Short PR-interval and ventricular pre-excitation
The Wolff-Parkinson-White syndrome is defined by the association of an atrioventricular pre-excitation (bundle of Kent) and paroxysmal supraventricular tachycardias occurring preferentially in young patients with a healthy heart. A bundle of Kent is a muscle structure that pierces the atrioventricular fibrous skeleton and provides a direct accessory connection between the atria and the ventricles. In a majority of cases, the heart is free of other lesions even though the incidence of this type of accessory pathways is increased in patients with hypertrophic cardiomyopathy or Ebstein's anomaly. Its frequency is probably underestimated due to the presence of intermittent pre-excitations, of atypical or mild forms and of hidden forms. Its frequency decreases after the age of 50, mainly related to the involution of the accessory bundle.
Diagnosis is initially electrocardiographic with demonstration of:
- A typically normal sinus P-wave (in the absence of heart disease);
- A short PR-interval less than 120 ms; hence the impulse originating from the atrium and descending the bundle of Kent does not encounter any slow-conducting structure and therefore arrives directly at the ipsilateral ventricle which explains the very short time frame between activation of the atrial myocardium and activation of the ventricular myocardium; the PR-interval is often difficult to measure with accuracy, the beginning of the ventriculogram being formed by a slurred pattern which slowly detaches from the isoelectric line; the QRS-complex can occasionally begin before the end of the P-wave;
- A delta wave; the delta wave is named after the triangular pattern of the upstroke of the QRS-complex; premature ventricular activation begins at the ventricular insertion of the accessory bundle; the electrical activation then spreads into the surrounding undifferentiated myocardium with a slow conduction velocity; the beginning of the QRS is therefore characteristic with a slurred pattern and slow depolarization slopes;
- A fusion between two activation fronts; the impulse originating from the atrium simultaneously descends to the ventricles via two conduction pathways (accessory and nodo-Hisian); ventricular activation begins at the level of the accessory pathway while the impulse simultaneously slowly progresses into the atrioventricular node and then quickly into the bundle of His, bundle branches and the Purkinje network; thus, the end of the QRS is primarily under the dependence of the activation front originating from the normal conduction pathways;
- A wide QRS-complex greater than 120 ms; conversely, the duration of the PJ interval (measured from the beginning of the P-wave to the end of the QRS) remains normal indicating that the widening of QRS-complexes solely impinges on the PR-interval;
- Repolarization disorders that are frequently associated with the abnormal QRS; the direction of the terminal phase is usually opposite to that of the delta wave; these repolarization abnormalities can be attributed to the abnormal activation affecting the beginning of the QRS (same mechanism as for the abnormalities observed in a left bundle branch block or in a paced patient); these abnormalities can fluctuate and render interpretation of a stress test or electrocardiogram difficult in a patient with chest pain;

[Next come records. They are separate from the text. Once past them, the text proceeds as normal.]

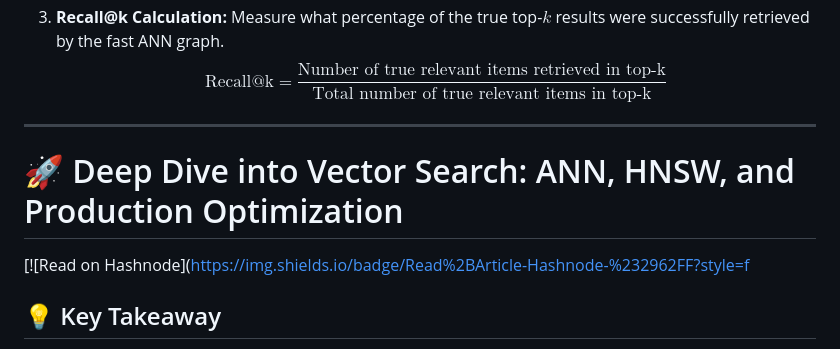
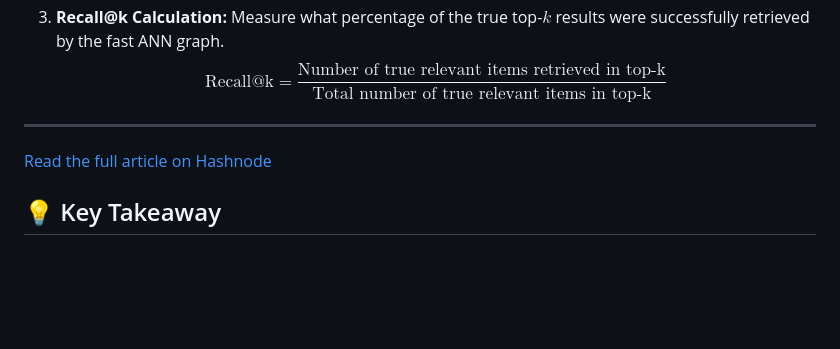
Before and after one commit to Nahid-mahmud555/ai-data-engineering-roadmap, a Markdown page: Day_16/README.md, the part around the change. GitHub-like rendering; blank space fills up the shorter version.

```diff
--- a/Day_16/README.md
+++ b/Day_16/README.md
@@ -61,9 +61,7 @@ In vector search engineering, quality isn't evaluated using human labels or subj
 
 ---
 
-# 🚀 Deep Dive into Vector Search: ANN, HNSW, and Production Optimization
-
-[![Read on Hashnode](https://img.shields.io/badge/Read%2BArticle-Hashnode-%232962FF?style=f
+[Read the full article on Hashnode](https://nahid-mahmud555.hashnode.dev/deep-dive-into-vector-search-ann-hnsw-and-production-optimization?utm_source=hashnode&utm_medium=feed)
 
 
 ## 💡 Key Takeaway
```
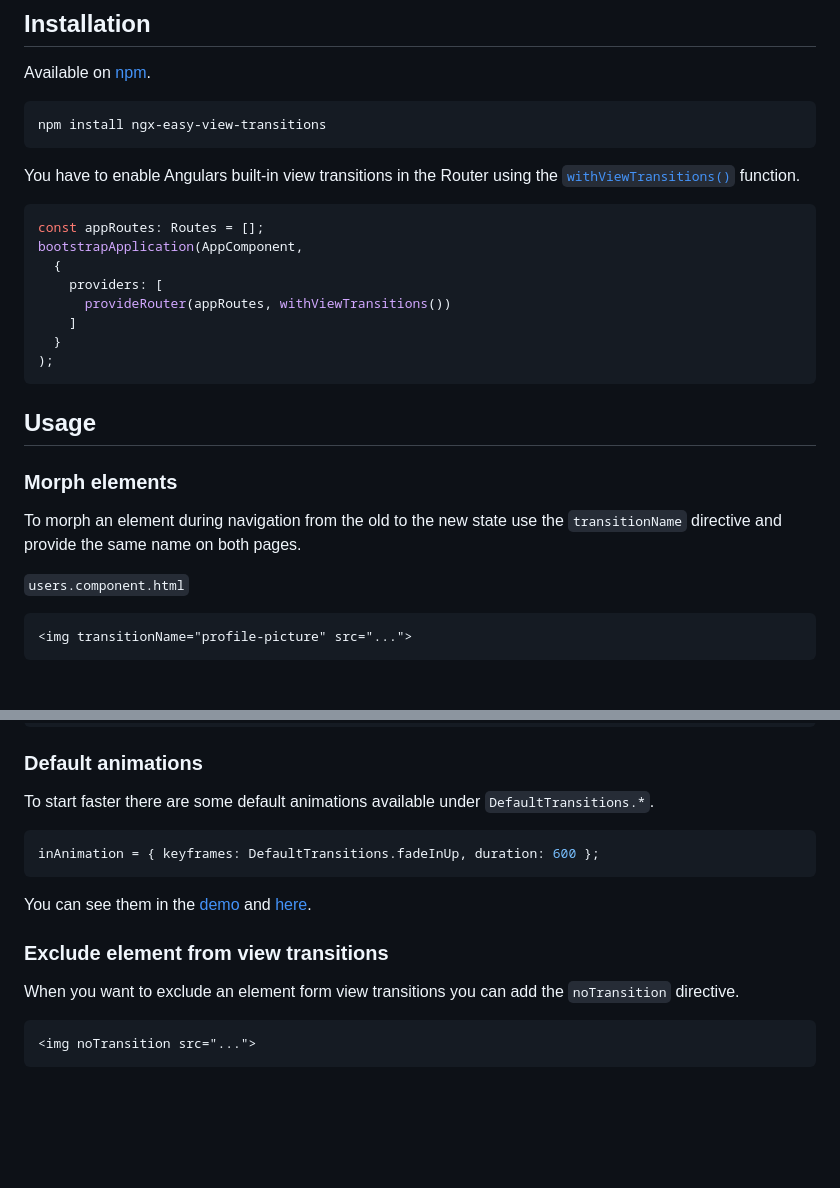
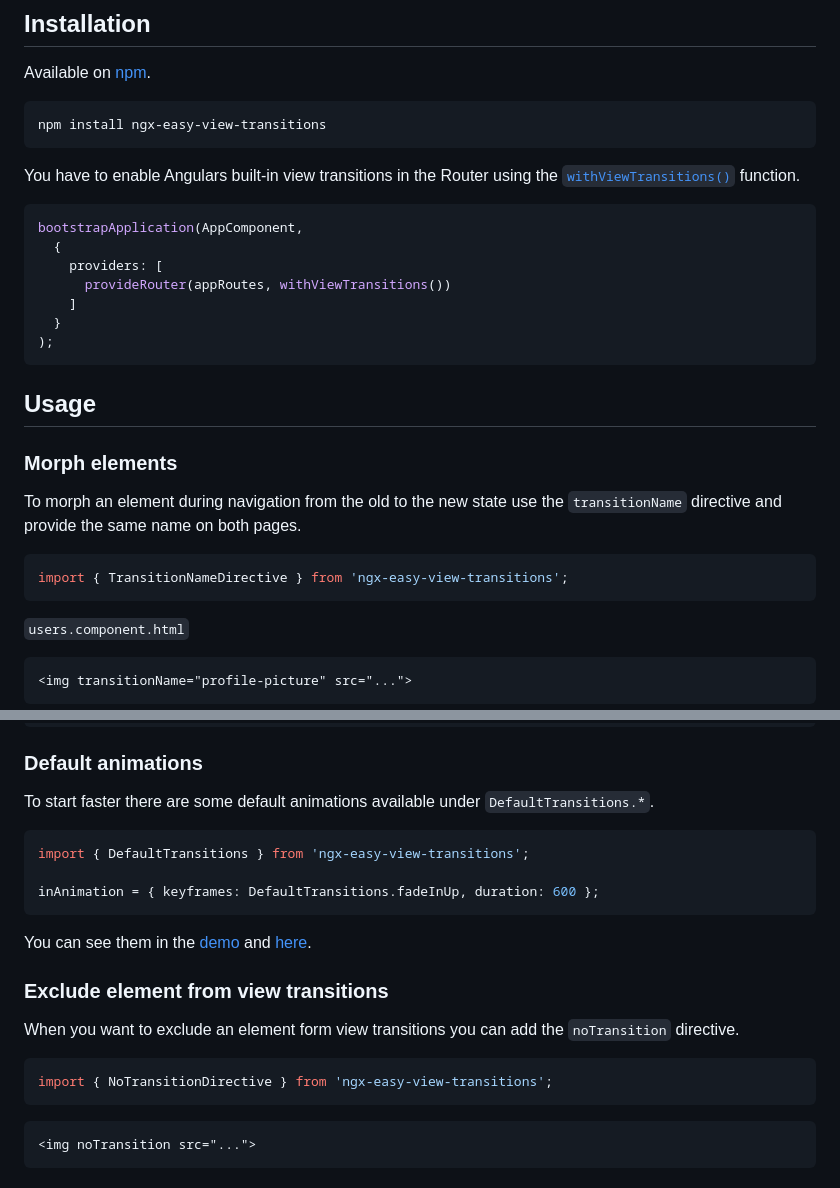
Before and after one commit to DerStimmler/ngx-easy-view-transitions, a Markdown page: README.md, 2 parts joined by grey strips. Drawn GitHub-style; blank space fills up the shorter version.

Commit message:
docs(readme): add import statements

````diff
--- a/README.md
+++ b/README.md
@@ -22,7 +22,6 @@ npm install ngx-easy-view-transitions
 You have to enable Angulars built-in view transitions in the Router using the [`withViewTransitions()`](https://angular.io/api/router/withViewTransitions#usage-notes) function.
 
 ```typescript
-const appRoutes: Routes = [];
 bootstrapApplication(AppComponent,
   {
     providers: [
@@ -37,6 +36,10 @@ bootstrapApplication(AppComponent,
 ### Morph elements
 
 To morph an element during navigation from the old to the new state use the `transitionName` directive and provide the same name on both pages.
+
+```typescript
+import { TransitionNameDirective } from 'ngx-easy-view-transitions';
+```
 
 `users.component.html`
 
@@ -113,6 +116,8 @@ outAnimation = { keyframes: fadeIn, duration: 600, reverse: true };
 To start faster there are some default animations available under `DefaultTransitions.*`.
 
 ```typescript
+import { DefaultTransitions } from 'ngx-easy-view-transitions';
+
 inAnimation = { keyframes: DefaultTransitions.fadeInUp, duration: 600 };
 ```
 
@@ -121,6 +126,10 @@ You can see them in the [demo](https://derstimmler.github.io/ngx-easy-view-trans
 ### Exclude element from view transitions
 
 When you want to exclude an element form view transitions you can add the `noTransition` directive.
+
+```typescript
+import { NoTransitionDirective } from 'ngx-easy-view-transitions';
+```
 
 ```angular2html
 <img noTransition src="...">
````
Also changed, not shown: ngx-easy-view-transitions/README.md (+10 -1 lines).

The pre-excitation pattern can either be fixed or vary depending on various factors. In the bundle of Kent, the conduction velocity remains virtually unchanged. On the other hand, in the normal conduction pathways, the impulse descends more or less rapidly depending on the state of the vago-sympathetic balance at the atrioventricular node which in turn will modulate the degree of fusion and the respective proportions of depolarized ventricular mass by either of the two conduction pathways. A vagal maneuver slows or blocks AV nodal conduction and promotes the emergence of a fully pre-excited pattern. In contrast, an injection of atropine decreases this pattern.
Occasionally, anterograde conduction is present but difficult to visualize (concealed bundle of Kent). For a left lateral pathway, the time taken by the impulse to travel from the sinus node to the left atrium is longer than the transit time to the nodo-Hisian pathway thus explaining the presence of a minimal delta wave. The absence of a septal q wave in leads V5-V6 should suggest an accessory pathway in a patient with palpitations. While the presence of a concealed accessory pathway (no anterograde conduction) does not expose the patient to a risk of sudden death during rapid atrial fibrillation, this is not the case for a masked accessory pathway; indeed, the difficulty in visualizing the accessory pathway stems from the significant distance between the sinus node and the pathway and not to a long refractory period.